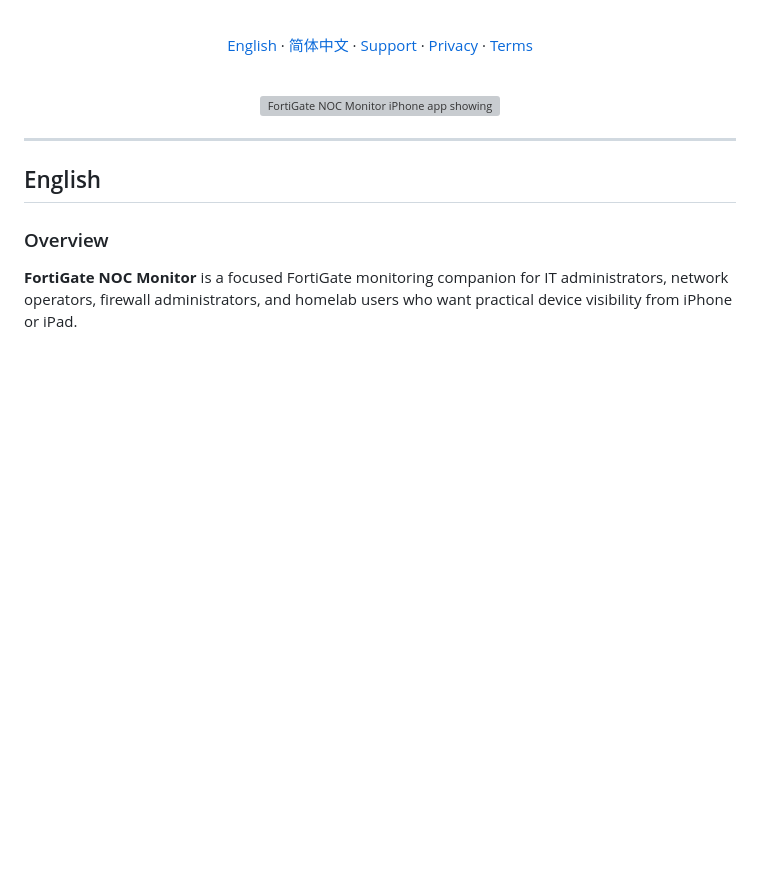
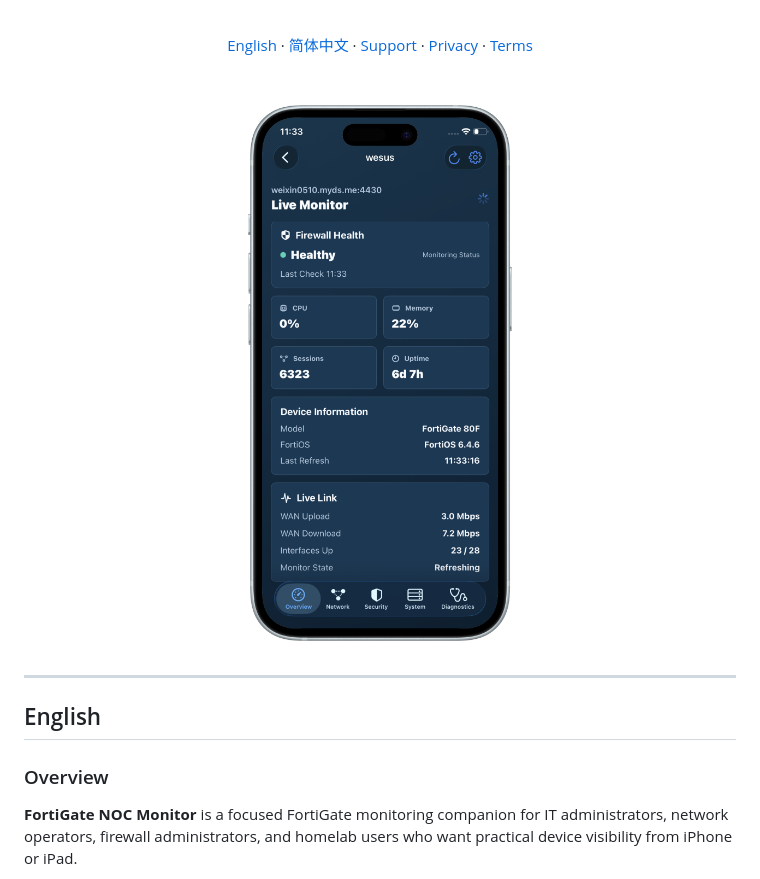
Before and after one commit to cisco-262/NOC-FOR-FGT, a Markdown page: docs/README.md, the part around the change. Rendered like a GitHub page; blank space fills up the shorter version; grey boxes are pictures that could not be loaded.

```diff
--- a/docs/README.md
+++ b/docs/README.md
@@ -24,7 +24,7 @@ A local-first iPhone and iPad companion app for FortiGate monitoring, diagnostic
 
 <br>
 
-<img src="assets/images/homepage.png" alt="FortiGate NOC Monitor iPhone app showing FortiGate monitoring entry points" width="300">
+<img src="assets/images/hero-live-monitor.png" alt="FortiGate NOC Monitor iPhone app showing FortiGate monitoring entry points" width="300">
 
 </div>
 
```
----
**Directions for this task:** Go through the entries above and report each line with the string "assets" in it.

**Solution for this problem:**
-<img src="assets/images/homepage.png" alt="FortiGate NOC Monitor iPhone app showing FortiGate monitoring entry points" width="300">
+<img src="assets/images/hero-live-monitor.png" alt="FortiGate NOC Monitor iPhone app showing FortiGate monitoring entry points" width="300">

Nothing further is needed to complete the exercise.